At The Boston Globe, a push for breaking news content on the Metro Desk blog has co-ops and reporters writing small community updates much like Universal Hub, and look to Gaffin’s website for story ideas.
“Usually Adam’s website has something to back up what he’s saying,” said Amanda Cedrone, a part time Globe city desk co-op, who also fills two night reporting shifts a week. “Nothing on the scanner or Twitter is ever for sure, you have to look into it and it can be the complete opposite of what’s actually happening. But things that Adam will post he generally has more evidence for.”
As Twitter broke on the scene, there was more to post about and gave Gaffin a new medium as a Boston news curator, where he as nearly 12,000 followers and has sent out almost 53,000 tweets.
“The interesting thing about Twitter is it’s just this great news source,” he said. “I post a lot more, partly because of Twitter. When something breaks, before I was relying on blogs and people that don’t tend to do [report] in real time.”
Gaffin said he is still learning the kinks of Twitter, though. While he constantly retweets what people notice around the city (and instinctively tag him in), he will also tweet what he hears over the emergency services scanners. At times there can be a spread of misinformation, and he said the same journalistic principles apply online – verify before reporting.
The culture of Twitter has also made way for citizen journalists, allowing Gaffin to sit at home or in a Panera Bread and report what is happening in real time without being on the scene.
“Everyone walks around with a camera now; everyone is essentially a reporter,” he said. “News is a two-way conversation. There’s still a role for editors and journalists because it’s like a wire feed; you’re getting a vast amount of stuff and you still have to filter it.”

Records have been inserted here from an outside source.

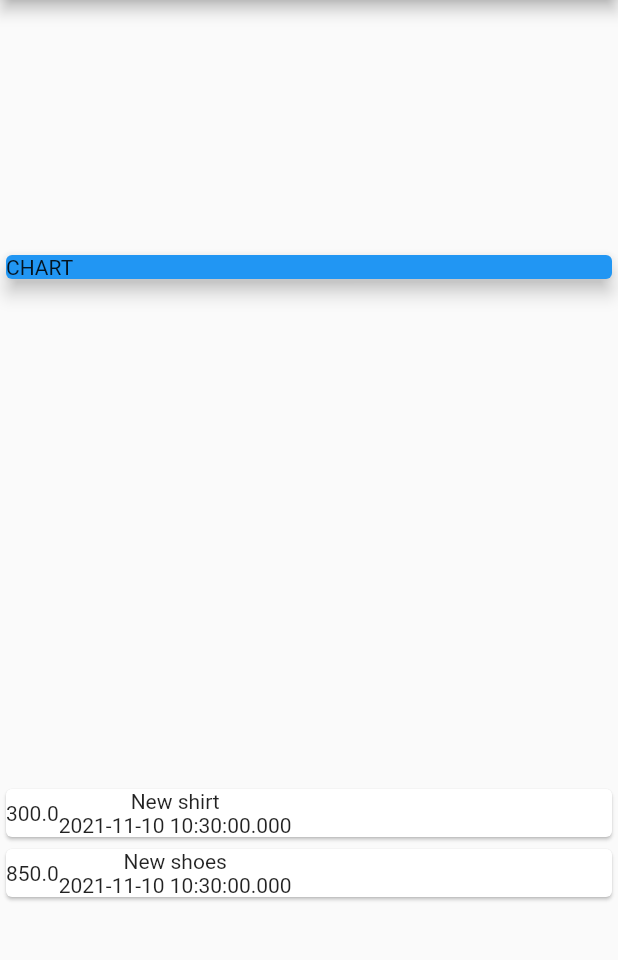
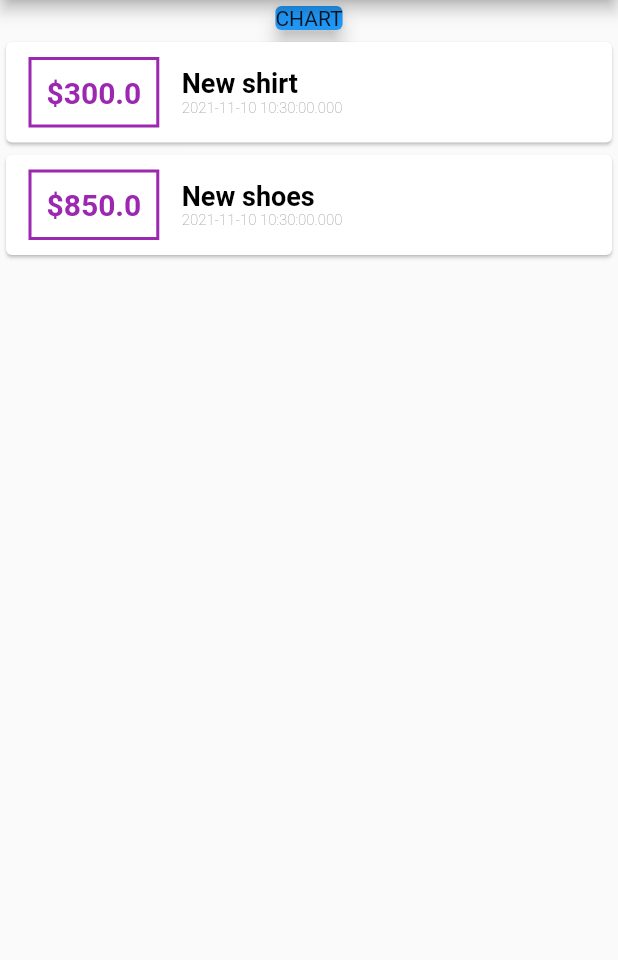
Before and after one commit to Dagi5/Xpenses, a Flutter app: the screen it shows after launch, on a phone screen of 412 x 824 dp, the part 84-1044 px from its top. Run offline on Flutter 3.47's test engine with Material 2 defaults, Android fonts, the phone set to English and light mode, and no system bars.

Commit message:
edited expense list
-changed the view of the expense list section
-added informative comments
-divided code into small section with comments
-

```diff
--- a/lib/main.dart
+++ b/lib/main.dart
@@ -16,6 +16,7 @@ class MyApp extends StatelessWidget {
 }
 
 class MyHomePage extends StatelessWidget {
+//-----------------------------expence list holder------------------------------
   //TODO: let the user add expenses dynamicaly through the app
   final List<Expenses> expenses = [
     Expenses(
@@ -31,6 +32,7 @@ class MyHomePage extends StatelessWidget {
       date: DateTime.now(),
     )
   ];
+//--------------------------##-expence list holder-##---------------------------
 
   @override
   Widget build(BuildContext context) {
@@ -38,14 +40,12 @@ class MyHomePage extends StatelessWidget {
       appBar: AppBar(
         title: const Text("Xpenses"),
       ),
-      body: Column(
-          mainAxisAlignment: MainAxisAlignment.spaceAround,
-          crossAxisAlignment: CrossAxisAlignment.stretch,
-
+      body: Column(mainAxisAlignment: MainAxisAlignment.start,
           // ignore: prefer_const_literals_to_create_immutables
           children: <Widget>[
+//-----------------------------expence chart------------------------------------
             Container(
-              width: double.infinity,
+              // width: double.infinity,
               child: Card(
                 child: Text(
                     "CHART"), //TODO: add chart content instead of Text widget
@@ -53,22 +53,65 @@ class MyHomePage extends StatelessWidget {
                 color: Colors.blue,
               ),
             ),
+//--------------------------##-expence chart-##---------------------------------
+
+//-----------------------------expence list-------------------------------------
             Column(
               children: expenses.map((ex) {
                 //TODO: decorate the card to look better
                 //change the date format to a more readable form
 
+                //this card will hold the cahrts that will show the weeky expenses
                 return (Card(
                   child: Row(children: <Widget>[
-                    Text(ex.amount.toString()),
-                    Column(children: <Widget>[
-                      Text(ex.title),
-                      Text(ex.date.toString()),
-                    ])
+                    Container(
+                      margin: EdgeInsets.symmetric(
+                        vertical: 10,
+                        horizontal: 15,
+                      ),
+                      decoration: BoxDecoration(
+                        border: Border.all(
+                          color: Colors.purple,
+                          width: 2,
+                        ),
+                      ),
+                      padding: EdgeInsets.all(10),
+                      child: Text(
+                        "\$${ex.amount}",
+                        style: TextStyle(
+                          fontWeight: FontWeight.bold,
+                          fontSize: 20,
+                          color: Colors.purple,
+                        ),
+                      ),
+                    ),
+
+                    //this column will hold the lost of all expenses
+                    Column(
+                        crossAxisAlignment: CrossAxisAlignment.start,
+                        mainAxisAlignment: MainAxisAlignment.spaceBetween,
+                        children: <Widget>[
+                          Text(
+                            ex.title,
+                            style: TextStyle(
+                                fontWeight: FontWeight.bold,
+                                fontSize: 18,
+                                color: Colors.black),
+                          ),
+                          Text(
+                            ex.date.toString(),
+                            style: TextStyle(
+                              fontWeight: FontWeight.w100,
+                              fontSize: 10,
+                              color: Colors.grey,
+                            ),
+                          ),
+                        ])
                   ]),
                 ));
               }).toList(),
             ),
+//--------------------------##-expence list-##----------------------------------
           ]),
     );
   }
```
Also changed, not shown: 1 other file.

With the background of a journalist, Gaffin said he has faced issues trying to monetize the website, and earns his income from not only the website, but helping companies and individuals use the content management system Universal Hub runs on, Drupal. Ideally, he will be able to hire an advertising representative in the future, but that poses the problem of having to pay another person, which he can’t afford to do quite yet.
“The advertising is a completely different skill,” he said. “You have to deal with rejection a lot more. With advertising, you make a lot of calls and knock on a lot of doors.”
Because Gaffin is the only person behind Universal Hub, the site has developed a different feel, focusing on crime and the idiosyncrasies of Boston. He admitted he is a sucker for any animal story, and people will go out of their way to Tweet or email him about it, and his name has become synonymous with Universal Hub.
“He has such a wide readership that people will go to him first,” Keith said. “He has become the de facto source for community led, or community based, media.”